While the bulk of coverage that will be given to the most recent in a long line of "questionable" trading decisions by a major Wall Street firm will be focused on the poor judgment of upper management, the real tragedy of this event is that it may tip the debate over the so-called "Volcker Rule" in favor of those who wish to remove the control from the professionals.
While a $2 billion loss is not immaterial, when CEO Jamie Dimon called the event a "tempest in a teapot," he was dead right. Over the weekend, however, Mr. Dimon has taken the advice of his PR department, and probably his lawyers, reversing his position. He now claims that he was dead wrong when he made the statement. If one looks at the reality of the situation, however, the whole media fiasco makes sense. Mr. Dimon is a very smart man, clearly realizing that investment truth and political truth are often different. Sometimes they are at opposite ends of the spectrum.
The Investment Ramifications
While no trader would ever aspire to lose $2 billion dollars, the entire context of the trade is what should be considered and discussed. JP Morgan Chase (JPM) has a trading portfolio in the realm of $150 billion dollars. The trade in question, therefore, represents less than 2% of the total book. This is a big drawdown for a single trade, but it is hardly catastrophic.
The idea that the CEO of an organization the size of JP Morgan should track every trade made on the company's books is typical of the naiveté of the press, politicians and often the public. If Mr. Dimon watched ever trade that carefully, he would be better off serving as a trader. He should be aware of the company's overall positions, risk controls and other details, but a dose of reality is in order.

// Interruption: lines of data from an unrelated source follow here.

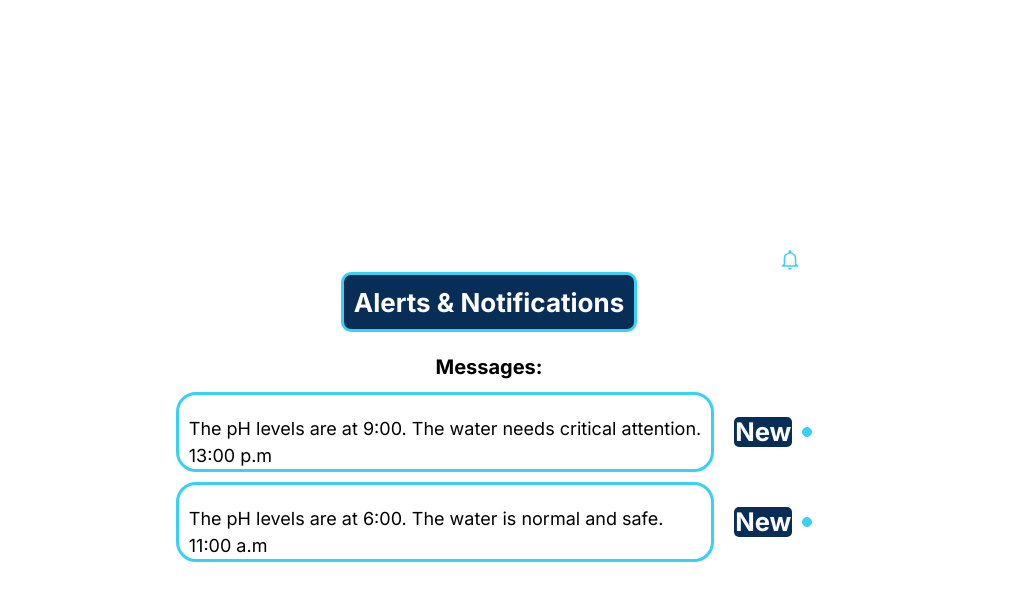
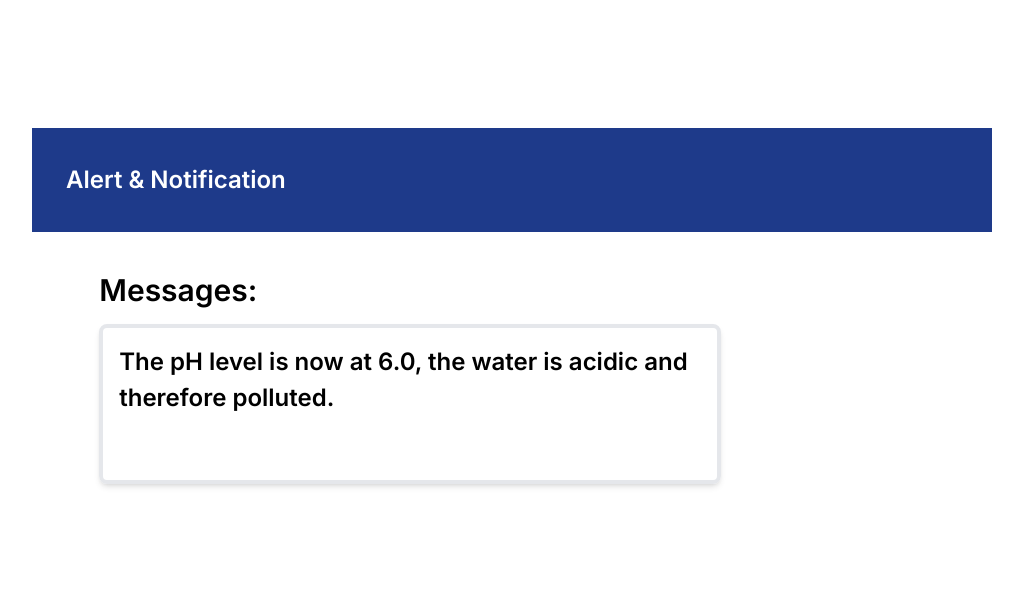
Before and after one commit to ChristineAnne-Adhiambo/Amanyi-Dashboard, a Next.js app in the folder aquamanyi/: page / in a window 1280 px wide. Shown: the top 600 px of the page, without its empty margins (146-1169 px from the left). Built offline with nearby package versions, Linux system fonts and the light colour scheme.

Commit message:
created the notification message

```diff
--- a/aquamanyi/package.json
+++ b/aquamanyi/package.json
@@ -14,7 +14,7 @@
     "@types/react": "18.2.21",
     "@types/react-dom": "18.2.7",
     "autoprefixer": "10.4.15",
-    "next": "13.4.19",
+    "next": "^13.4.19",
     "postcss": "8.4.29",
     "react": "18.2.0",
     "react-dom": "18.2.0",
--- a/aquamanyi/src/app/page.tsx
+++ b/aquamanyi/src/app/page.tsx
@@ -1,16 +1,18 @@
-import Image from 'next/image'
+
+// pages/index.js or any other relevant page
+'use client'
 import React from 'react';
-import AlertComponent from '../components/alerts'
+// import Notification from '../components/Notification';
+// import Notification from '@/components/Notifications/page';
+import Notification from '@/components/page';
 
+const Home = () => {
+  return (
+    <div>
+      {/* Your page content */}
+      <Notification />
+    </div>
+  );
+};
 
-
-export default function Home() {
-  return (
-    <main>
-      <div>
-        <AlertComponent/>
-
-      </div>
-    </main>
-  )
-}
+export default Home;
--- a/aquamanyi/src/components/alerts.tsx
+++ /dev/null
@@ -1,161 +0,0 @@
-'use client'
-import React from 'react';
-import { IoMdNotificationsOutline } from 'react-icons/io';
-
-const AlertComponent = () => {
-  return (
-    <div className="body-container">
-      <div className="alert-container">
-        <div className="bell-notification">
-          <IoMdNotificationsOutline size={24} color="#38D0F5" />
-        </div>
-        <div className="header">
-          <h1 className="title">Alerts & Notifications</h1>
-        </div>
-        <div className="messages-title">Messages:</div>
-        <div className="message">
-          <div className="message-box">
-            <p>
-              The pH levels are at 9:00. The water needs critical attention. <br />
-              13:00 p.m
-            </p>
-          </div>
-          <div className="status-label">New</div>
-          <div className="status-indicator"></div>
-        </div>
-        <div className="message">
-          <div className="message-box">
-            <p>
-              The pH levels are at 6:00. The water is normal and safe. <br /> 11:00 a.m
-            </p>
-          </div>
-          <div className="status-label">New</div>
-          <div className="status-indicator"></div>
-        </div>
-      </div>
-      <style jsx global>{`
-        body {
-          background-color: #ffffff; /* Set the body background color to white */
-        }
-
-        .body-container {
-          display: flex;
-          justify-content: center;
-          align-items: center;
-          height: 100vh;
-        }
-
-        .alert-container {
-          display: flex;
-          flex-direction: column;
-          align-items: center;
-          padding: 20px;
-        }
-
-        .bell-notification {
-          align-self: flex-end;
-          margin-right: 10px;
-          margin-top: 10px;
-        }
-
-        .header {
-          display: flex;
-          align-items: center;
-          margin-bottom: 20px;
-        }
-        .header {
-          flex-grow: 1;
-          height: 60px;
-          background-color: #082E58;
-          border: 3px solid #38D0F5;
-          border-radius: 10px;
-          padding: 10px;
-          margin-right: 10px;
-        }
-
-        .header svg {
-          font-size: 24px;
-          margin-right: 10px;
-          color-fill: #38D0F5;
-        }
-
-        .title {
-          font-size: 26px;
-          font-weight: bold;
-          color: #ffff; /* Set text color */
-        }
-
-        .messages-title {
-          color: #000;
-          font-size: 20px;
-          font-weight: bold;
-          margin-right: 10px;
-        }
-
-        .message {
-          display: flex;
-          align-items: center;
-          margin-top: 10px;
-          width: 100%;
-          justify-content: space-between;
-        }
-
-        .status-label {
-          width: 58px;
-          height: 30px;
-          background-color: #082E58;
-          color: #ffffff;
-          font-size: 1.6rem;
-          font-weight: bold;
-          display: flex;
-          align-items: center;
-          justify-content: center;
-          border-radius: 5px;
-          margin-left: 10px;
-        }
-
-        .status-indicator {
-          width: 10px;
-          height: 10px;
-          background-color: #38D0F5;
-          border: 1px solid #38D0F5;
-          border-radius: 150%;
-          margin-left: 10px;
-        }
-
-        .message-box {
-          flex-grow: 1;
-          height: 80px;
-          background-color: #ffffff;
-          border: 3px solid #38D0F5;
-          border-radius: 20px;
-          padding: 10px;
-          margin-right: 10px;
-        }
-
-        .message-box p {
-          color: #000;
-          font-size: 1.8rem;
-          margin: 0;
-          font-size: 18px;
-          margin-top: 10px;
-        }
-
-        .alert-box {
-          background-color: #ffffff; /* Set the background color to white */
-          border: 5px solid #38D0F5;
-          border-radius: 18px;
-          padding: 40px;
-          text-align: center;
-        }
-
-        .alert-box p {
-          color: #000;
-          font-size: 16px;
-        }
-      `}</style>
-    </div>
-  );
-};
-
-export default AlertComponent;
--- /dev/null
+++ b/aquamanyi/src/components/page.tsx
@@ -0,0 +1,36 @@
+import React from 'react';
+
+const Notification = () => {
+  return (
+    <div className="flex flex-col items-center pt-20">
+      <div className="flex justify-end items-center w-3/4 h-29">
+        <svg
+          xmlns="http://www.w3.org/2000/svg"
+          className="h-8 w-8 fill-current text-38D0F5"
+          viewBox="0 0 20 20"
+        >
+          {/* SVG path goes here */}
+        </svg>
+      </div>
+      <div className="w-3/4 h-74 flex-shrink-0 border-2 border-blue-900 bg-opacity-51 bg-blue-900  mt-4 ml-9">
+        <div className="text-white font-inter text-2xl font-semibold leading-normal p-8">
+          Alert & Notification
+        </div>
+      </div>
+
+      <div className="flex flex-col items-start mt-10 ml-10">
+        <div className="text-3xl font-semibold mb-4">
+          <span className="mr-4">Messages:</span>
+        </div>
+
+        <div className="w-3/4 h-40 flex-shrink-0 border-4 border-gray-200 bg-opacity-51 bg-white-400 rounded-lg p-4 shadow-md">
+          <div className="text-black font-inter text-2xl font-semibold leading-normal">
+            The pH level is now at 6.0, the water is acidic and therefore polluted.
+          </div>
+        </div>
+      </div>
+    </div>
+  );
+};
+
+export default Notification;
```
Also changed, not shown: aquamanyi/src/app/globals.css (+6 -2 lines), 1 other file (tests, documents, lock files or other folders).
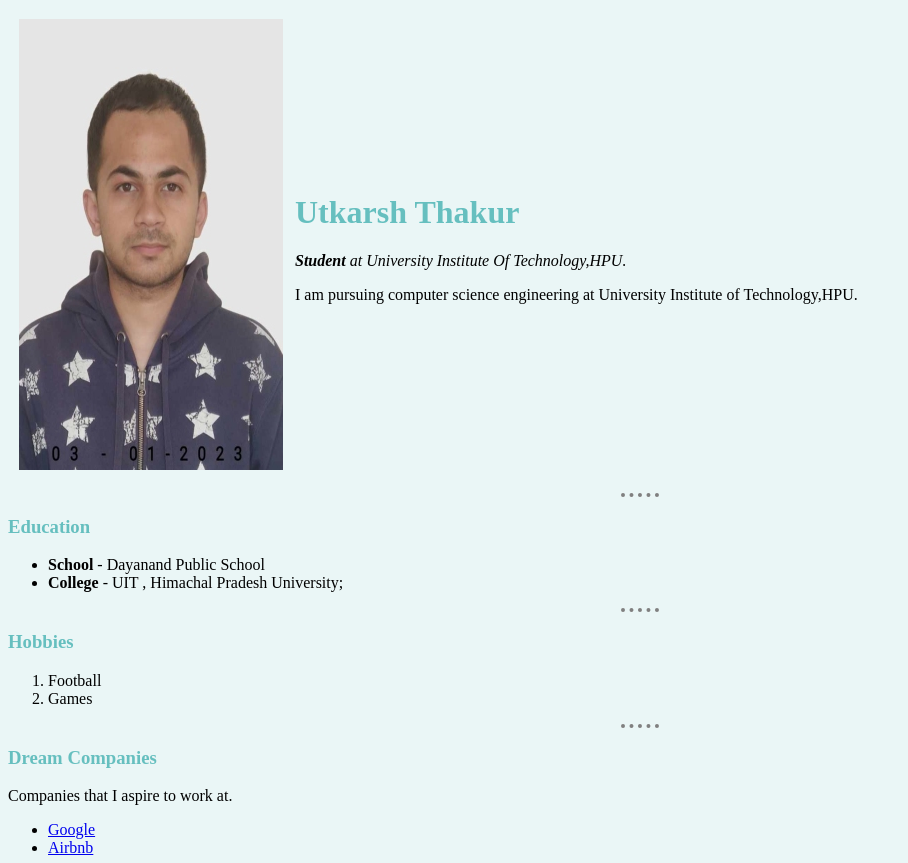
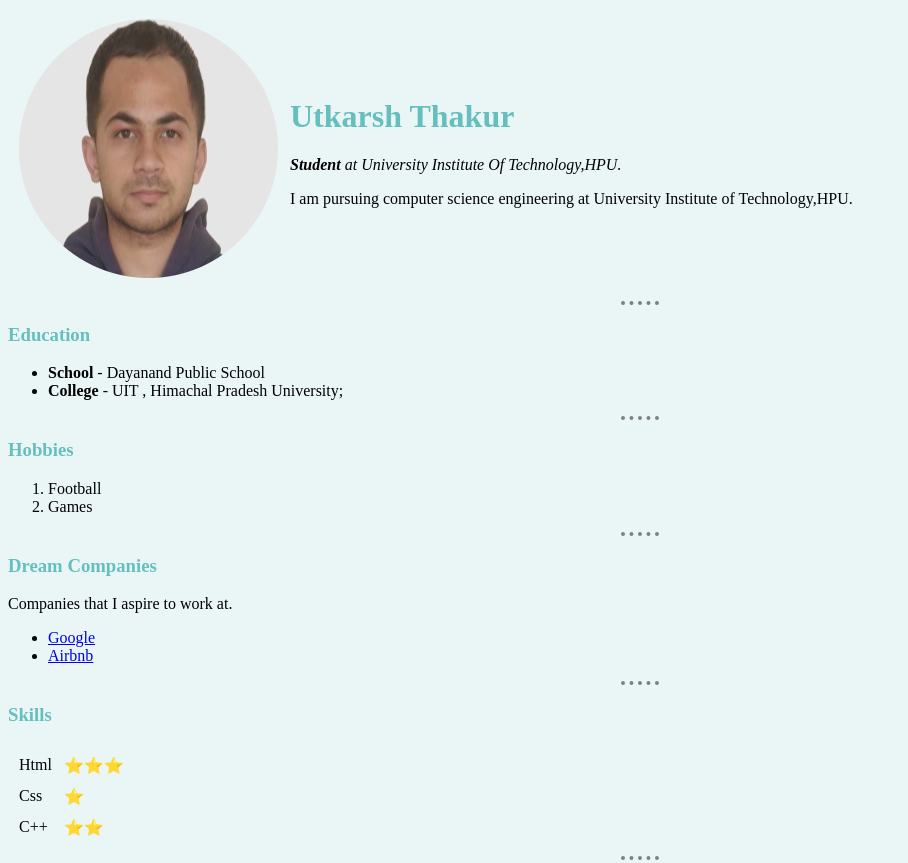
Before and after one commit to u1karshthakur/Portfolio, a plain HTML site: page index.html in a window 1280 px wide. Shown: the top 863 px of the page, without its empty margins (0-908 px from the left). Drawn offline with Linux system fonts and the light colour scheme.

Commit message:
image change

```diff
--- a/index.html
+++ b/index.html
@@ -10,7 +10,7 @@
 <body >
   <table cellspacing="10">
     <tr>
-      <td> <img src="images/utkarsh.jpg" alt="utkarsh profile pic"></td>
+      <td> <img src="images/Utkarsh1.png" alt="utkarsh profile pic"></td>
       <td>
         <h1>Utkarsh Thakur</h1>
         <p><em><strong>Student</strong> at University Institute Of Technology,HPU.</em></p>
```
Also changed, not shown: images/Utkarsh1.png (added), images/utkarsh.jpg (deleted).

Maybe a position of this size should have been on his radar, but without a full review of the company's portfolio and trading activity, there is no cogent way to know.
In addition to the relative size of the trade, there is no reason to doubt that the trade was, in fact, a hedge. As such, the idea of discussing the size of the loss without considering the other side of the trade is also naïve. For the record, a good hedge will lose money when the trade, or trades, it protects make money. It is in place to protect against a catastrophic loss.
This protection has a cost, usually lowering the return of the trade, but serving as protection or insurance. It is likely that in this case, the hedge went very bad and lost more than was anticipated, but little has been written about that piece of the puzzle. What has been repeated over and over again by Mr. Dimon is that the company will make money. It would have made more money without the hedge, but it will make money. This should help to underline the contextual importance of this story - the company lost $2 billion and is making money. There is no reason to panic.
The Political Ramifications
If there is no reason to panic why is everyone politician racing for the nearest camera to squawk about evil Wall Street again? Aside from the fact that it is an election year, the simplest way to bend public opinion is to convince people that they need to be protected. Despite the fact that Jamie Dimon and JP Morgan behaved exactly as we would like them to, holding a special conference call to keep everyone in the loop, they will be partially vilified to serve a political end.
If the great Mr. Dimon cannot be trusted, we must have Dodd-Frank and the Volcker Rule to keep us all safe. God forbid the professional traders and asset managers should be responsible for running their own portfolios, much better to have the politicians and regulators involved, with all of their training and incentives to get things right. The plan is really quite brilliant and simple - Wall Street, and therefore the Republicans, are not trustworthy.
If we do not rally behind those trying to protect us, who knows where we may end up, but a return to the dark ages and the feudal system seems probable. Not that the "conservative" party is without its share of prophets. Even the party of small government is likely to join this crusade. It's a sexy political issue and everyone wants a piece.
How to Play The Stock
The safest play is to simply skip this stock until things stabilize. However, the selloff of over 10% last week presents an interesting opportunity. If one is willing to accept a somewhat elevated level of risk, the upside potential in the stock is significant. If one believes that this information is simply the proverbial tip of the iceberg, stay away. Otherwise, remember that this company was the jewel of the financial sector a week ago. It may be slightly less attractive, but only slightly.
Compared to peers, the company has fallen back in line on a valuation basis. JP Morgan has a price-to-earnings ratio of 8.2 relative to 13.7 for UBS AG (UBS), 8.4 for Barclays PLC (BCS), 8.2 for Citigroup (C), and a negative earnings number for Bank of America (BAC). While this is but one metric, it demonstrates that given JP Morgan's attractive position within the market, it represents a good value and a strong play at current levels. One should proceed with caution, but this may be a great profit opportunity.